> [WHAT THE TASK ASKS]
Using the data below, tally the lines that include the string "Implication". Only the number is wanted.

Segment Start: INFORMATION SHOWN

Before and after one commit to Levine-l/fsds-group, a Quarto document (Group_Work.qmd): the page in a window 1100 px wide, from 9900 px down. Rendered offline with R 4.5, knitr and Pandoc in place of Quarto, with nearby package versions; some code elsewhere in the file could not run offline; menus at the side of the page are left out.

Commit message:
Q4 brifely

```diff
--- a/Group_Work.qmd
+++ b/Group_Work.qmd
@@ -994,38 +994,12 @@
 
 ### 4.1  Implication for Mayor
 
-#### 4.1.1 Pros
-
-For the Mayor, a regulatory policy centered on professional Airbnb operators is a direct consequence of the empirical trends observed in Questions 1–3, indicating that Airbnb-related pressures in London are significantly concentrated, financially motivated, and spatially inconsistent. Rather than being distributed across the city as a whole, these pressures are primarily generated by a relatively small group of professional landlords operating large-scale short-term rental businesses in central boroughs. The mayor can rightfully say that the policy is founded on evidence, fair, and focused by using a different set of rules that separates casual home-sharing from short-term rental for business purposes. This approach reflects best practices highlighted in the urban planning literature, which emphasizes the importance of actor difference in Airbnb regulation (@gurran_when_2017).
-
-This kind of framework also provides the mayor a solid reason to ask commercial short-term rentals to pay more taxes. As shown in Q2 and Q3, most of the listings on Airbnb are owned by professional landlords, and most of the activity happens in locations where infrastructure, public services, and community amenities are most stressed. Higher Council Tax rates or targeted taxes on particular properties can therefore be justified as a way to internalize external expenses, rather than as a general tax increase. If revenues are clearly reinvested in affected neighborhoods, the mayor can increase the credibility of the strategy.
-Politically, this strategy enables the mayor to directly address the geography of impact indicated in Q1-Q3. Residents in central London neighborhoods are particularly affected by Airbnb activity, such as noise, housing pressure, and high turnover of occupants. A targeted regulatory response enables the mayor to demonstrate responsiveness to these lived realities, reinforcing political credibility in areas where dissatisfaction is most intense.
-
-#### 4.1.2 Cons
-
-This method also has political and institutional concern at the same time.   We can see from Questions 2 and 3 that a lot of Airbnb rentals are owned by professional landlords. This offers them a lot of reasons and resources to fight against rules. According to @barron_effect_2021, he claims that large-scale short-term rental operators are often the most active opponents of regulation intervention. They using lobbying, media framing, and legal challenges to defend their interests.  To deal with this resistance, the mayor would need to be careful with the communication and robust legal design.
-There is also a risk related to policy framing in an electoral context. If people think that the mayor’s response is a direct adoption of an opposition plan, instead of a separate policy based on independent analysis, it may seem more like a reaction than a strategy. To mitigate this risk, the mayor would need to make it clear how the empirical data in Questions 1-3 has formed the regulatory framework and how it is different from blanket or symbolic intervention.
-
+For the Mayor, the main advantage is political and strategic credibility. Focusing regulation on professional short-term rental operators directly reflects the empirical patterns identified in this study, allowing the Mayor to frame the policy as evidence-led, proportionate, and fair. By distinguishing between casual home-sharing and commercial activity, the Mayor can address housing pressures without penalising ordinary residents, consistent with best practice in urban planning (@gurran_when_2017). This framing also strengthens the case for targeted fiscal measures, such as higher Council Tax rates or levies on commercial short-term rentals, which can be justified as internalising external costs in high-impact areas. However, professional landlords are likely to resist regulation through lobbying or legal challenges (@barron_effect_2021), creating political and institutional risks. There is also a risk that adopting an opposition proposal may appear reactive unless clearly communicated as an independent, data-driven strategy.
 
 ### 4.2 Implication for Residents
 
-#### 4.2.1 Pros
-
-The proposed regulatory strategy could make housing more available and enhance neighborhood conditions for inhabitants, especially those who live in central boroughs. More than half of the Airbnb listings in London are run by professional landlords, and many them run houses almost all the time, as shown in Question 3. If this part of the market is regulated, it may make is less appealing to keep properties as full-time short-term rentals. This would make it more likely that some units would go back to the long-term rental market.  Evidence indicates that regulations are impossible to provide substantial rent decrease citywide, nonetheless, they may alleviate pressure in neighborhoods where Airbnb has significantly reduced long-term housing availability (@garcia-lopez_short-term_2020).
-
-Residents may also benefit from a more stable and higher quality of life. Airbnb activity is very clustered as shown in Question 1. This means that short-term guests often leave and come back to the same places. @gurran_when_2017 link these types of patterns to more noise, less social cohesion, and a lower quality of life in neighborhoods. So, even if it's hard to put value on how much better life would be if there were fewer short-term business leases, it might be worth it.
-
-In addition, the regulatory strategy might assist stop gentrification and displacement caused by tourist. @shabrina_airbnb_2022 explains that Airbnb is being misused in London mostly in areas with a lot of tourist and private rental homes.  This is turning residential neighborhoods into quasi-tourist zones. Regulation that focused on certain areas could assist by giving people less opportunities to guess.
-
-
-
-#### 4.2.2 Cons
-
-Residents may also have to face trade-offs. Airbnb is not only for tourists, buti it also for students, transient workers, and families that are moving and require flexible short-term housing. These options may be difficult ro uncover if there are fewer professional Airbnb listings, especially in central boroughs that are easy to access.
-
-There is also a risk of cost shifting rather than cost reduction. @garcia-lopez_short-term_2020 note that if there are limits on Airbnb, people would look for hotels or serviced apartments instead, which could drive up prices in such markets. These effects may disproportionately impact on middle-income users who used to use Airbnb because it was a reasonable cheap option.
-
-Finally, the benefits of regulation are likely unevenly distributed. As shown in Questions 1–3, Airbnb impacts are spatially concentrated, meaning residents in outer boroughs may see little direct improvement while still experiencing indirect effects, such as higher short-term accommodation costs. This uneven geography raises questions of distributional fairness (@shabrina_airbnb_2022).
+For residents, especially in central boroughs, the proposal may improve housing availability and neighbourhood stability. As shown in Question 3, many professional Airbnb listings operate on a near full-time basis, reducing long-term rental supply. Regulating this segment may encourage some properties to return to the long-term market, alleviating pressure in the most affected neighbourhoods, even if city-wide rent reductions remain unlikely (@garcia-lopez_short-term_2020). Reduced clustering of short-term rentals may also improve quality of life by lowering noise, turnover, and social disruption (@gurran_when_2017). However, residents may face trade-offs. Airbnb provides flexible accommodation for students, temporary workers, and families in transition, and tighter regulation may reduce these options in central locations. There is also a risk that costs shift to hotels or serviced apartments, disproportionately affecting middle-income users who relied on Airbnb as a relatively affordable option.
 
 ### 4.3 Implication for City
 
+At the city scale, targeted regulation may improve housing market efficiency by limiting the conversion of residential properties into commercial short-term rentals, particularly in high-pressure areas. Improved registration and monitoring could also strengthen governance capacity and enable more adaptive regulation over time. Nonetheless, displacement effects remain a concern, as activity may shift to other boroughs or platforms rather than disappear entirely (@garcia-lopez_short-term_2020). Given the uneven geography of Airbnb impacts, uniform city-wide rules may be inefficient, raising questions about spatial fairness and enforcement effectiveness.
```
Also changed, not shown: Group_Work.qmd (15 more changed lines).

Segment End: INFORMATION SHOWN

> [RESULT OF THIS TASK]
3